During this month, Iran oil production fell to its lowest level in two decades, whilst Saudi Arabian oil production reached a 30-year high.

 

The increased Saudi oil production, coupled with a weakening global demand has pushed oil prices to below $90 per barrel, the lowest in 18 months. Oil prices have reached $130 per barrel in March 2012. Industry surveys reported by Reuters estimate that should Saudi production remain at this level, oil prices would fall to $74 by the end of 2012.

 

 

Analysis and Forecast: Increasing Risk


 

The deliberate lowering of oil prices through increased production may have a number of economic and political reasons. However, the most serious implication is its impact on Iran, and in the longer-term Iraq and other states. Critics in the Arab World have accused the Saudis of attempting to undermine the financial stability of Iran by lowering the price of oil to be below that of the break-even price for those states. This not only negatively impacts the probable target of the Saudi action - namely, Iran and Iraq, but also other GCC states whose breakeven price of oil has dramatically increased during the past few years.

 

The price manipulation therefore leads to an increase of overall risk on two fronts:

  1. On the political front particularly for Saudi Arabia, as it is seen by Iran and Iraq as a proactive economic act of aggression;
  2. On the economic front for other GCC states as it leads to lowering of income from oil, and the lowering of oil prices closer to or below the breakeven price.

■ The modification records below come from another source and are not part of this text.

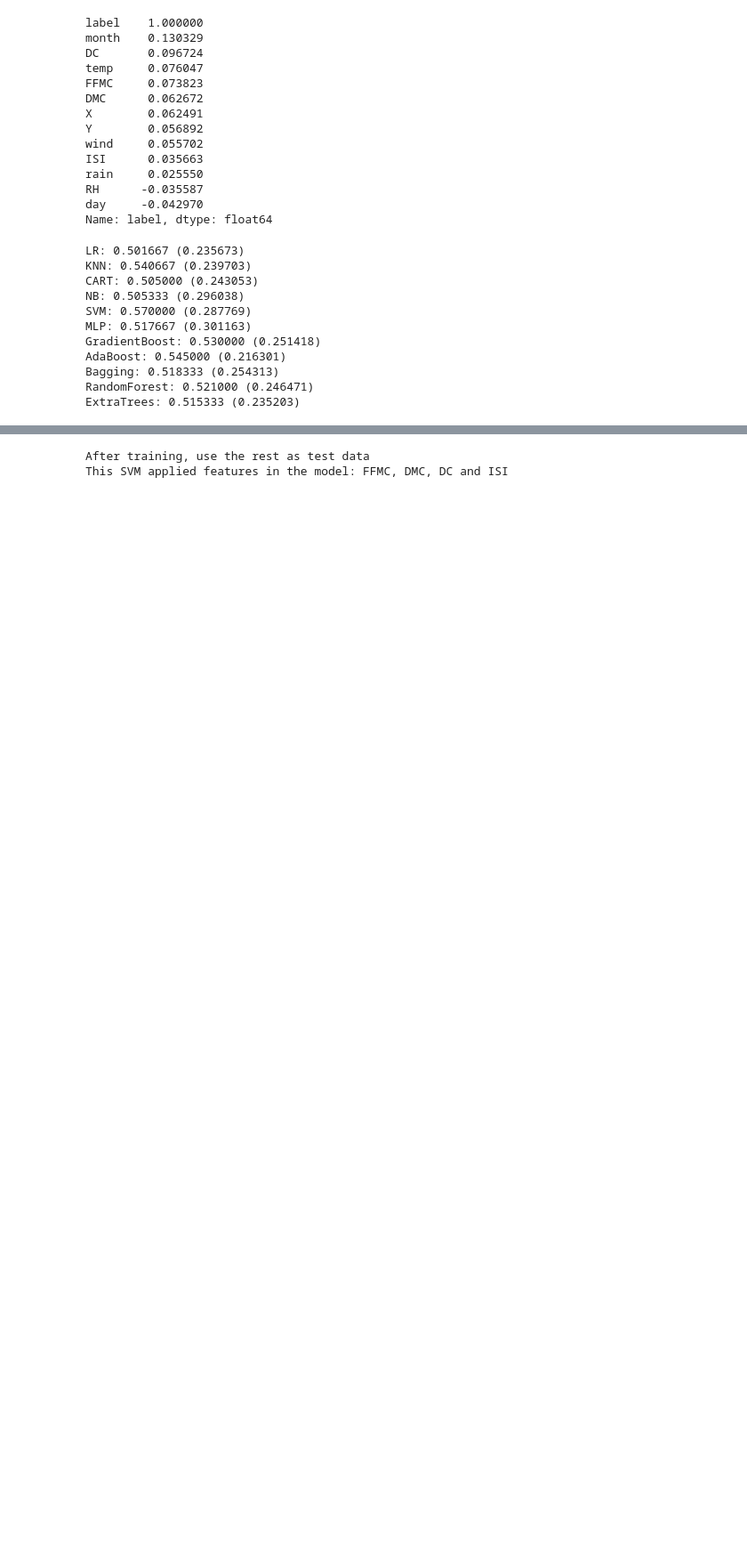
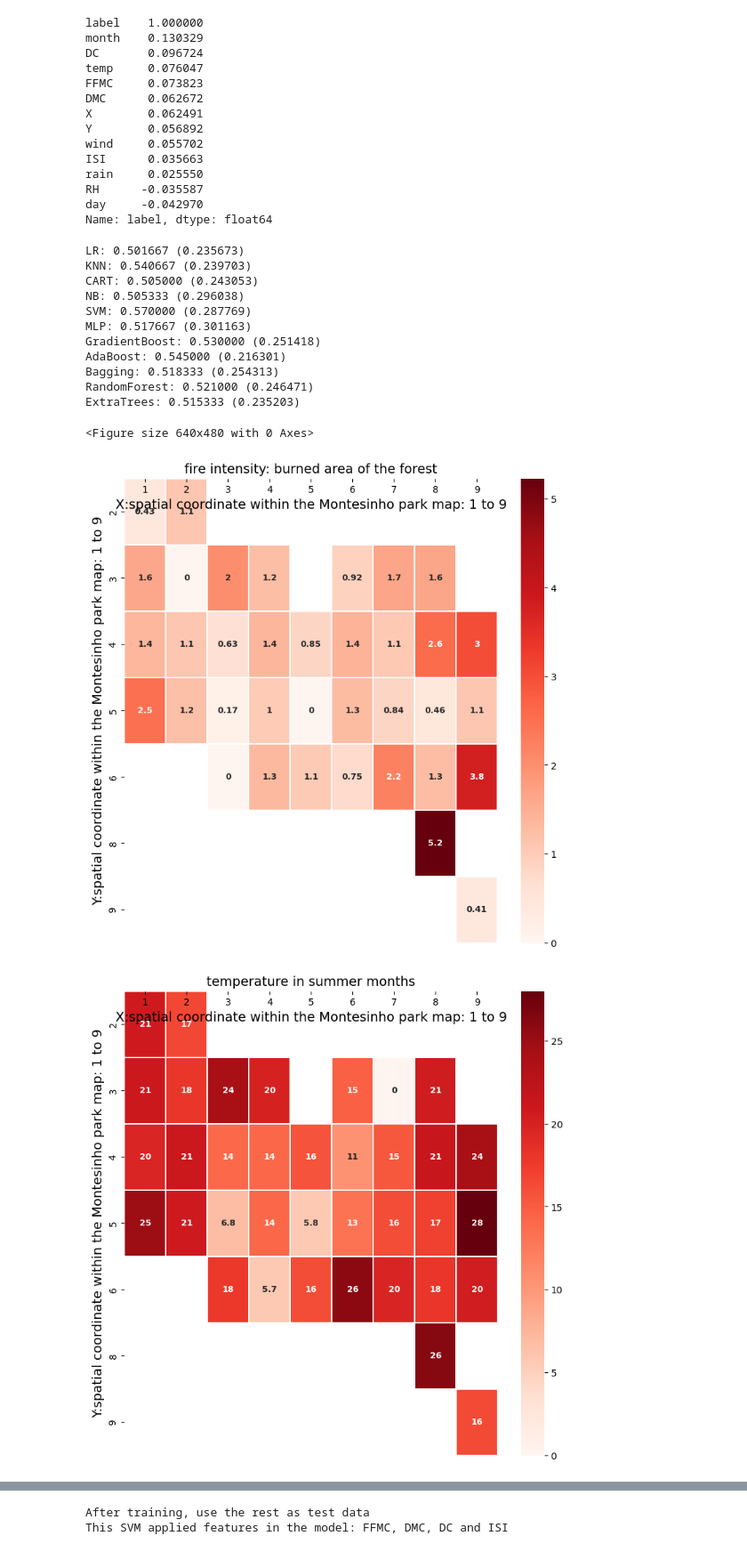
Before and after one commit to soveetnayak/fire-area-prediction, a Jupyter notebook: v1.ipynb, the cells around one changed output, grey strips where cells are left out. Shown at 89% size. Saved outputs shown, nothing was run; the diff lists cells and outputs as text; code cells hidden in the pictures; blank space fills up the shorter version.

```diff
--- a/v1.ipynb
+++ b/v1.ipynb
@@ -124,0 +146,51 @@ ExtraTrees: 0.515333 (0.235203)
+# %%
+'''
+: Function name: heatmap
+: Function works to demonstrate the heatmap reagarding fire intensity or summer temperture distribution
+  There are two kinds of heatmaps available:
+  		1) fire cases with spatial coordinates (coordinate=True)
+  		2) summer temperatures with spatial coordinates (temperature=True)
+: type figNo: int
+: param figNo: number of figures plot
+: type clr_background: str
+: param clr_background: color palatte chosen for heatmaps, users can only set the color palattes available in Seaborn database
+'''
+
+def heatmap(coordinate=True,temperature=True,figNo=2,clr_background='Reds'):
+	assert isinstance(figNo,int)
+	assert figNo==coordinate+temperature # number of figures plots should match
+	df1=pd.DataFrame(fire,columns=['X','Y','ln(area+1)']) # set the dataframe for fire intensity
+	pt1=df1.pivot_table(index='Y', columns='X', values='ln(area+1)') #set the table and group the variables
+	t1='fire intensity: burned area of the forest'
+
+	df2=pd.DataFrame(fire,columns=['X','Y','summer_temp'])# set the dataframe for summer temperatures
+	pt2=df2.pivot_table(index='Y', columns='X', values='summer_temp') #set the table and group the variables
+	t2='temperature in summer months'
+
+	for i in range(figNo):
+		if coordinate==True and temperature==False:
+			pt=[pt1] # set the pivot table
+			t=[t1] # set the title
+		elif temperature==True and coordinate==False:
+			pt=[pt2] # set the pivot table
+			t=[t2] # set the title
+		else:
+			pt=[pt1,pt2] # set the pivot table
+			t=[t1,t2] # set the title
+		plt.figure(i)
+		f,ax=plt.subplots(figsize = (9, 9)) # set figure size
+		ax.spines['bottom'].set_position(('data', 0)) # set the position for axis
+		ax.spines['left'].set_position(('data', 0))
+		sns.heatmap(pt[i], cmap = clr_background, linewidths = 0.1,ax = ax,annot=True, annot_kws={'size':9,'weight':'bold'})
+		# pt[i]: point to the pivot tables for different kinds of heatmaps
+		#annot: annotate data values in the box of heat map
+		plt.xlabel('X:spatial coordinate within the Montesinho park map: 1 to 9',fontsize=10,position=(0.6,1.05))
+		plt.ylabel('Y:spatial coordinate within the Montesinho park map: 1 to 9',fontsize=10)
+		plt.title(t[i],fontsize=14, position=(0.5,1.05)) # t[i]: point to the titles for different kinds of heatmaps
+	plt.show()
+
+heatmap(coordinate=True,temperature=True,figNo=2,clr_background='Reds')
+# %% [output]
+<Figure size 640x480 with 0 Axes>
+[figure, added]
+[figure, added]
```
Also changed, not shown: parts of 14 cells of this notebook, 1 other file.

Therefore the result is an overall increase of economic risk for all GCC states as well as an increase in political risk, particularly against Saudi Arabia.

 

The figure below shows the approximate oil production in percentage from key OPEC members in June 2012 (percentage from OPEC total).

The figure below shows the break-even price for oil in the GCC states: